Write only the number of lines in the entries below that contain the word "text".

*** Opening Given information ***

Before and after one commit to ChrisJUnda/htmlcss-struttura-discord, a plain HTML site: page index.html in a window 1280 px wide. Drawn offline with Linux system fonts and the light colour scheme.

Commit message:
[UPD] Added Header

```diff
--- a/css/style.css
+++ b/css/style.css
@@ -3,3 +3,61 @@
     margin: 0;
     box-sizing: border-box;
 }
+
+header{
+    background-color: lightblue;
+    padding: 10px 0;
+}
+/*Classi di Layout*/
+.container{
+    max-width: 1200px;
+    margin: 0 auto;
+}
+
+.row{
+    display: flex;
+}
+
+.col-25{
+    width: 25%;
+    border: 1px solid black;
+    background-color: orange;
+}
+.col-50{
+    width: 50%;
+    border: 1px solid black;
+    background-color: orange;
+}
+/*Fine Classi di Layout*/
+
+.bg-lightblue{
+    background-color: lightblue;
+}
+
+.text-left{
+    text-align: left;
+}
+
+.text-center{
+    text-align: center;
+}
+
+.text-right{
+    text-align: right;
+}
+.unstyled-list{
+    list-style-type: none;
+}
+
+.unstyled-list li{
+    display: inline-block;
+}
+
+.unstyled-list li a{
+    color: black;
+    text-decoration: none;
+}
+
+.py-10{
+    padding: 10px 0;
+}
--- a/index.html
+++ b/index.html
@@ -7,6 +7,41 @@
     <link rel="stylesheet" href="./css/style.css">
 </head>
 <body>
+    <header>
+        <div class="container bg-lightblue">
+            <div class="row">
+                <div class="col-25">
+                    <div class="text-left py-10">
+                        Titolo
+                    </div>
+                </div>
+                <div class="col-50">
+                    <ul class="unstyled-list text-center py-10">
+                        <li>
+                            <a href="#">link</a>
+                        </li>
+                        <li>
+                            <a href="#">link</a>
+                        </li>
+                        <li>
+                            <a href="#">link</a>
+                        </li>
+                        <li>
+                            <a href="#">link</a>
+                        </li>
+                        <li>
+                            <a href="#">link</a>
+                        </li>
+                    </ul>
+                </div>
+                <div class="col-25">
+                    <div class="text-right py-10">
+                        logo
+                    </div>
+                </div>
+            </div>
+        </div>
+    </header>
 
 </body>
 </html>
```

*** Closing Given information ***

== Task response ==
10